For as long as I can remember, every version of Windows has enabled me to see what processes are running, except maybe Windows 3.11. As I continued to use Windows over the years, Control + Alt + Delete evolved into a useful tool, executing taskmgr.exe, showing more than the simple “Close Program” dialog box of the Windows 98 era. It became easy to identify what services were necessary (by simply running services.msc and checking what was set to Automatic, Manual or Disabled) and what processes shipped with Windows and what were running as after-market installations.

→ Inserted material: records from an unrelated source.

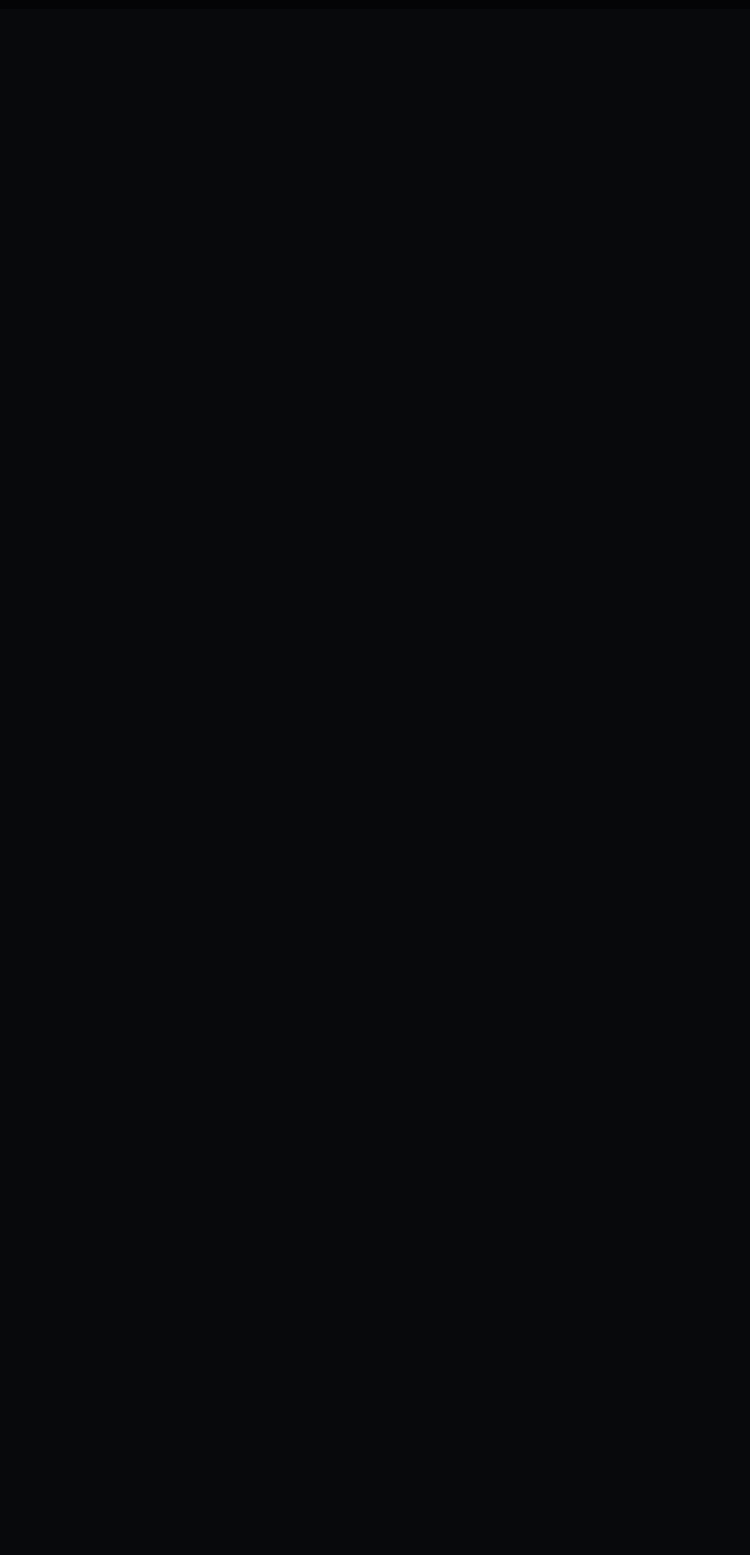
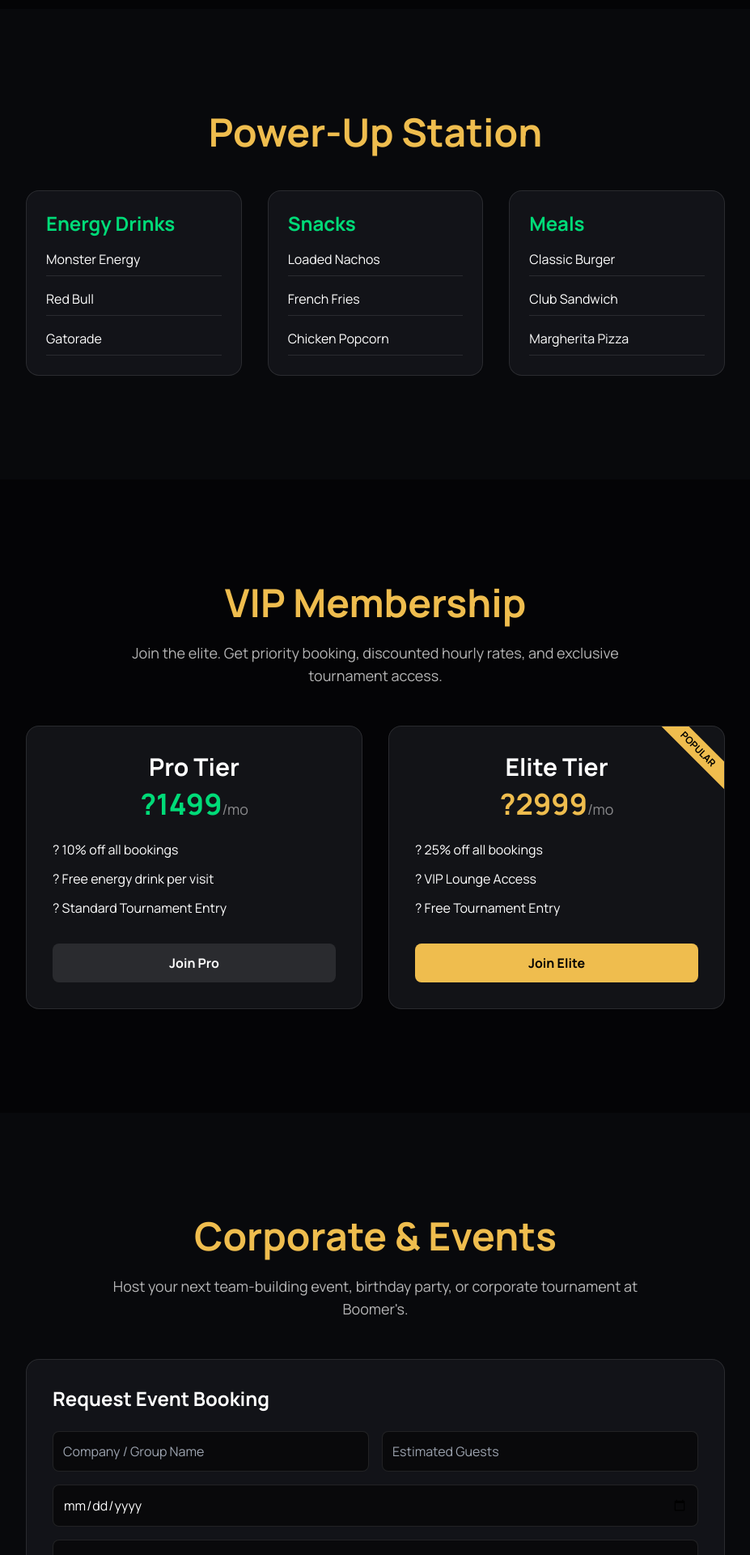
Before and after one commit to nextgen-web-studio/boomersgamingcafe, a React (Vite) app in the folder v2-app/: page / in a window 1280 px wide. Shown: the part 2100-4020 px from the top of the page at 81% size, without its empty margins (176-1103 px from the left). Before the commit the page ends 2111 px from the top, so only its background shows below. Built offline with nearby package versions, Linux system fonts and the light colour scheme.

Commit message:
Add all options to App.jsx

```diff
--- a/v2-app/src/App.jsx
+++ b/v2-app/src/App.jsx
@@ -4,6 +4,10 @@ import Header from './components/Header';
 import Hero from './components/Hero';
 import Tournaments from './components/Tournaments';
 import BookingWizard from './components/BookingWizard';
+import Menu from './components/Menu';
+import Membership from './components/Membership';
+import Corporate from './components/Corporate';
+import Admin from './components/Admin';
 
 function Home() {
   return (
@@ -14,6 +18,15 @@ function Home() {
       </section>
       <section id="tournaments" className="py-20 px-4 md:px-8 bg-black/50">
         <Tournaments />
+      </section>
+      <section id="menu" className="py-20 px-4 md:px-8">
+        <Menu />
+      </section>
+      <section id="membership" className="py-20 px-4 md:px-8 bg-black/50">
+        <Membership />
+      </section>
+      <section id="corporate" className="py-20 px-4 md:px-8">
+        <Corporate />
       </section>
     </main>
   );
@@ -26,6 +39,7 @@ export default function App() {
         <Header />
         <Routes>
           <Route path="/" element={<Home />} />
+          <Route path="/admin" element={<Admin />} />
         </Routes>
       </div>
     </BrowserRouter>
```
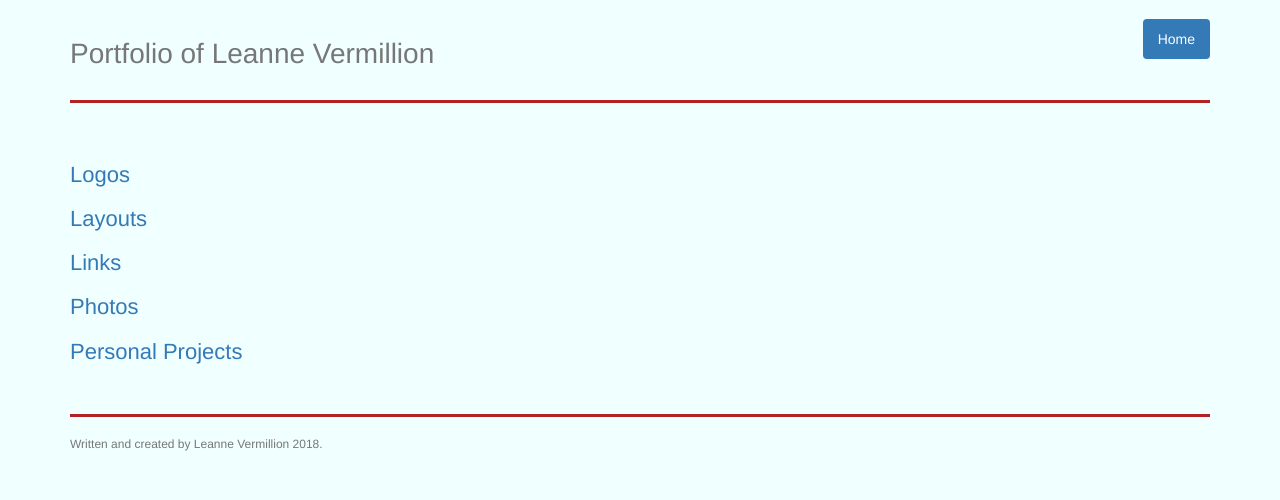
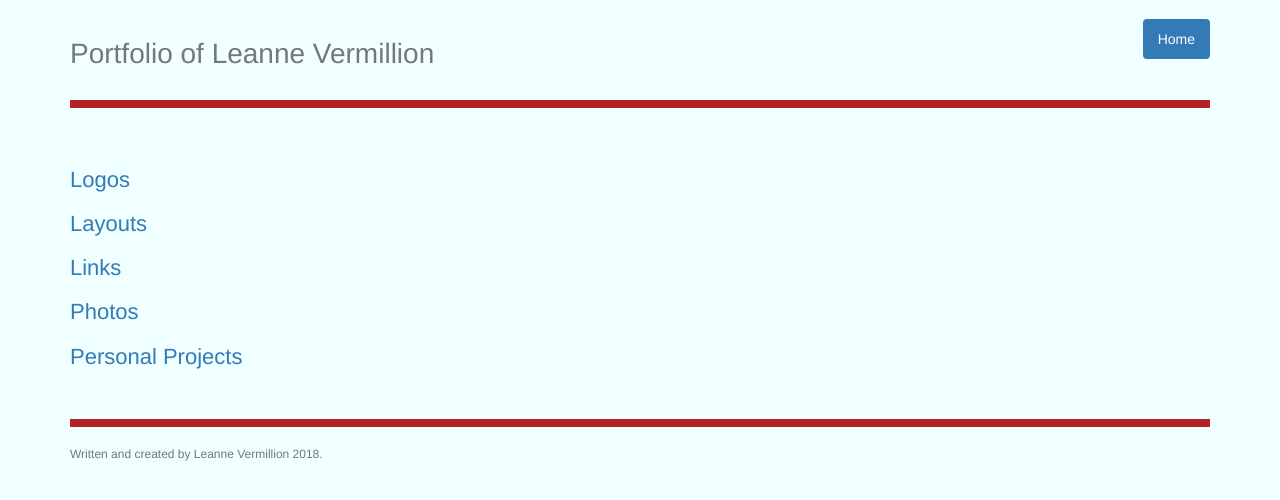
Before and after one commit to llramladu/portfolio, a Flask app: page / in a window 1280 px wide. Shown: the top 500 px of the page. Run offline with Flask 2, Linux system fonts and the light colour scheme; some libraries are stand-ins or nearby versions.

Commit message:
Portfolio modifications

```diff
--- a/static/styles/style.css
+++ b/static/styles/style.css
@@ -33,12 +33,12 @@ p {
 .footer {
     padding-top: 19px;
     color: #777;
-    border-top: 3px solid FireBrick;
+    border-top: 8px solid FireBrick;
 }
 .header {
   	padding-top: 19px;
   	padding-bottom: 20px;
-  	border-bottom: 3px solid FireBrick;
+  	border-bottom: 8px solid FireBrick;
 }
 .header h1 {
   	margin-top: 0;
```
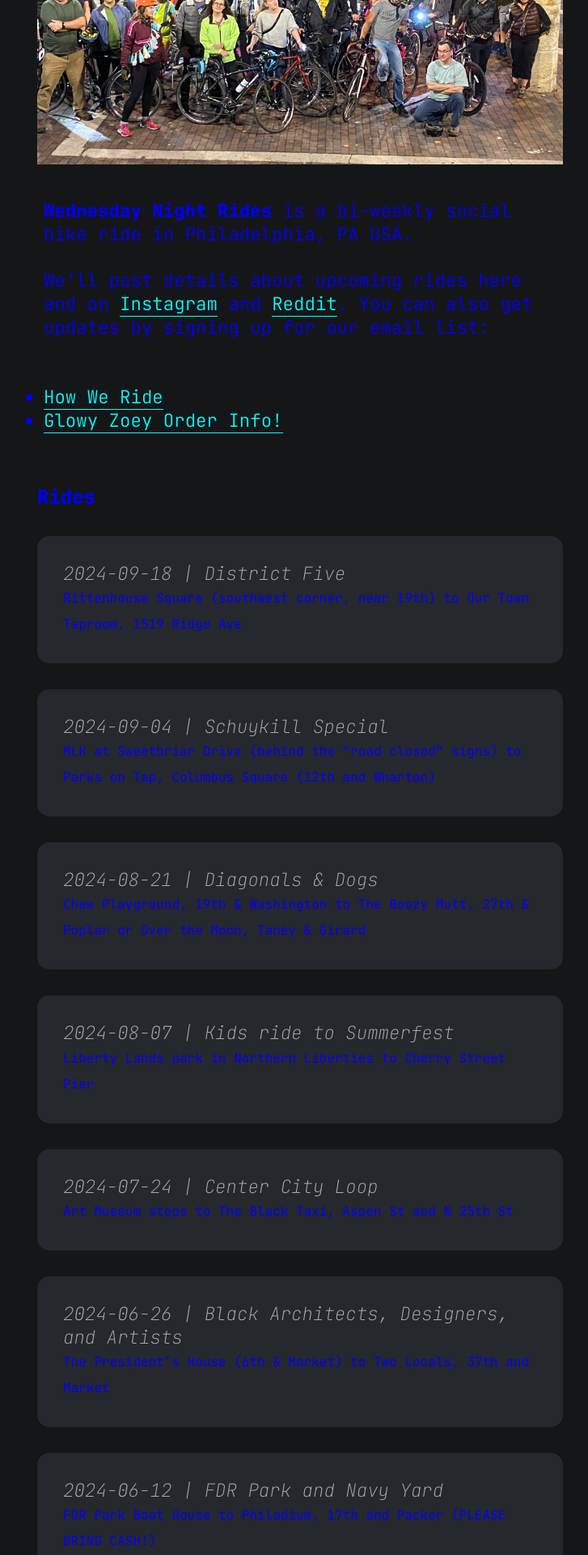
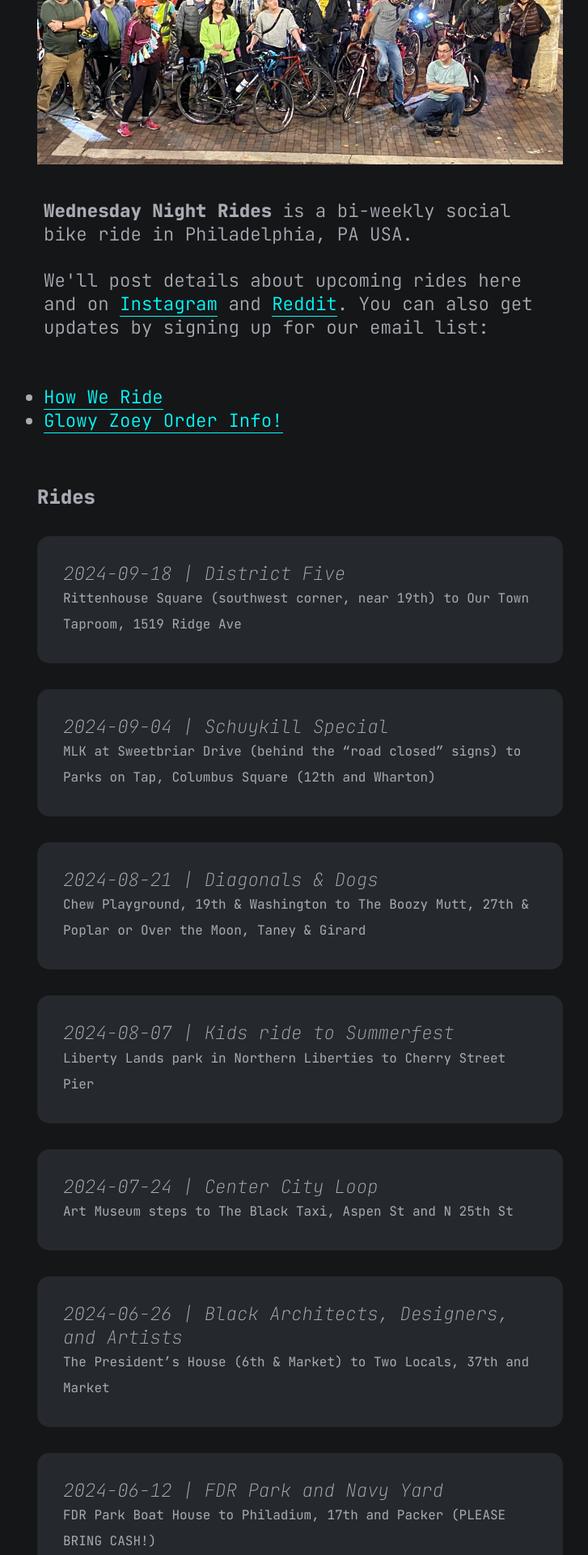
Before and after one commit to wednightrides/wednightrides.github.io, a Jekyll site: the page built from index.md, in a window 1280 px wide. Shown: the part 567-2487 px from the top of the page at 81% size, without its empty margins (269-996 px from the left). Built offline with Jekyll 4.4.1, drawn with Linux system fonts in a browser that asks for light colours; nearby versions of some CDN libraries.

Commit message:
fix colors

```diff
--- a/assets/css/blog.css
+++ b/assets/css/blog.css
@@ -30,7 +30,7 @@
   line-height: 2rem;
   background-color: var(--gray-5);
 }
-a:link, :visited, :hover, :active {
+a:link, a:visited, a:hover, a:active {
   color:blue;
 }
 header {
```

Essentially, I memorized what processes are “supposed” to be running, what are necessary and what are not. For example, I usually terminate qttask.exe because it isn’t absolutely necessary and it just takes up CPU threads that could be doing something else. Identifying what processes are supposed to be running is of deep-rooted importance to me because it gives me a sense of security of the system I am running. Aside from rootkits using advanced virtualization-style hijacking (permenant archive) techniques, identifying the processes enables me to know whether the system is compromised at-a-glance.